Los Angeles Times Book Review, November 18, 2001, Eugen Weber, review of The Chalon Heads, pp. 10-11.

Publishers Weekly, May 24, 1999, review of The Marx Sisters, p. 70; July 10, 2000, review of The Malcontenta, p. 48; July 16, 2001, review of The Chalon Heads, p. 161; July 29, 2002, review of Silvermeadow, p. 57; June 14, 2004, review of The Verge Practice, p. 47; July 24, 2006, review of No Trace, p. 39.

Times Literary Supplement, July 22, 1991, Julian Symons, review of The Marx Sisters, p. 21; October 25, 1996, Natasha Cooper, review of All My Enemies, p. 23.


ABC Melbourne Web site, (December 5, 2002), Sian Prior, review of Silvermeadow.

Age Online, (December 24, 2004), Debi Enker, review of No Trace.

Allen and Unwin Web site, (December 5, 2002).

Arcade Publishing Web site, (December 5, 2002).

Aussie Reviews, (February 5, 2007), review of The Verge Practice.

Barry Maitland Home Page, (February 5, 2007).

BookBrowser, (December 5, 2002), Harriet Klausner, review of The Marx Sisters.

Crime Factory, (December 5, 2002), David Honeybone, interview with Maitland.

Cybamuse, (December 5, 2002), review of Silvermeadow and All My Enemies.

Deadly Pleasures, (December 5, 2002), George Easter, review of The Chalon Heads.

Over My Dead Body, (December 5, 2002), S.E. Warwick, review of The Malcontenta.

Reviewing the Evidence, (December 5, 2007), Denise Wels, review of The Verge Practice.

Shots, (December 5, 2002), Angus Wells, review of Babel.

Tangled Web, (February 5 2007), John Boyles, review of Silvermeadow; Bob Cornwell, review of Babel.
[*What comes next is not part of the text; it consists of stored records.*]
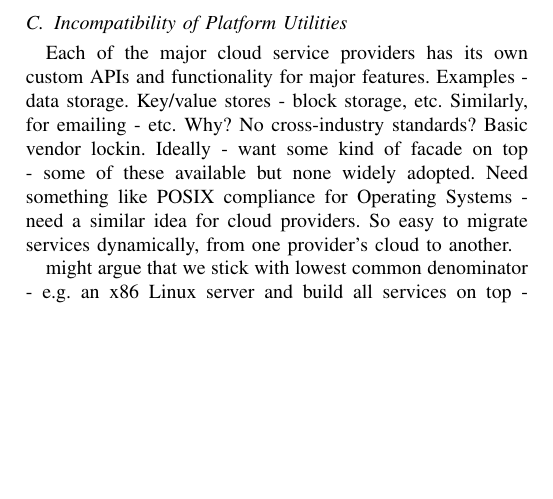
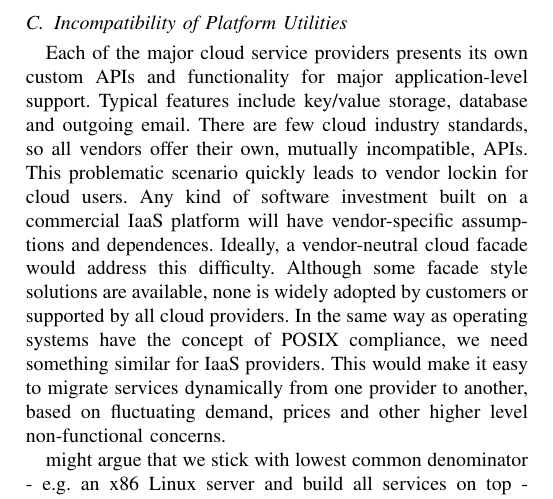
Before and after one commit to jeremysinger/waffle-cloud-paper, a LaTeX paper (bigdata.tex): part of page 2 of 2, cut so that both start at the same text, the shorter picture padded with empty space. Compiled offline with pdfLaTeX.

Commit message:
updated challenges section

```diff
--- a/bigdata.tex
+++ b/bigdata.tex
@@ -86,10 +86,11 @@ Give some examples- e.g. cloudaroo, rightscale.
 
 \subsection{Incompatibility of Platform Utilities}
 
-Each of the major cloud service providers has its own custom APIs and functionality for major features. Examples - data storage. Key/value stores - block storage, etc. Similarly, for emailing - etc.
-Why? No cross-industry standards?
-Basic vendor lockin. Ideally - want some kind of facade on top - some of these available but none widely adopted. Need something like POSIX compliance for Operating Systems - need a similar idea for cloud providers.
-So easy to migrate services dynamically, from one provider's cloud to another.
+Each of the major cloud service providers presents its own custom APIs and functionality for major application-level support. Typical features include key/value storage, database and outgoing email.
+There are few cloud industry standards, so all vendors offer their own, mutually incompatible, APIs.
+This problematic scenario quickly leads to vendor lockin for cloud users. Any kind of software investment built on a commercial IaaS platform will have vendor-specific assumptions and dependences.
+Ideally, a vendor-neutral cloud facade would address this difficulty. Although some facade style solutions are available, none is widely adopted by customers or supported by all cloud providers.
+In the same way as operating systems have the concept of POSIX compliance, we need something similar for IaaS providers. This would make it easy to migrate services dynamically from one provider to another, based on fluctuating demand, prices and other higher level non-functional concerns.
 
 might argue that we stick with lowest common denominator - e.g. an x86 Linux server and build all services on top - e..g database etc. BUT having to administer all these services oneself is a big overhead - lose many of the benefits of utility computing in the first place (one of which is minimal setup and configuration).
 
```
Under the Covers,http://www.silcom/com/~manatee/utc/ (December 5, 2002), Harriet Klausner, review of The Marx Sisters.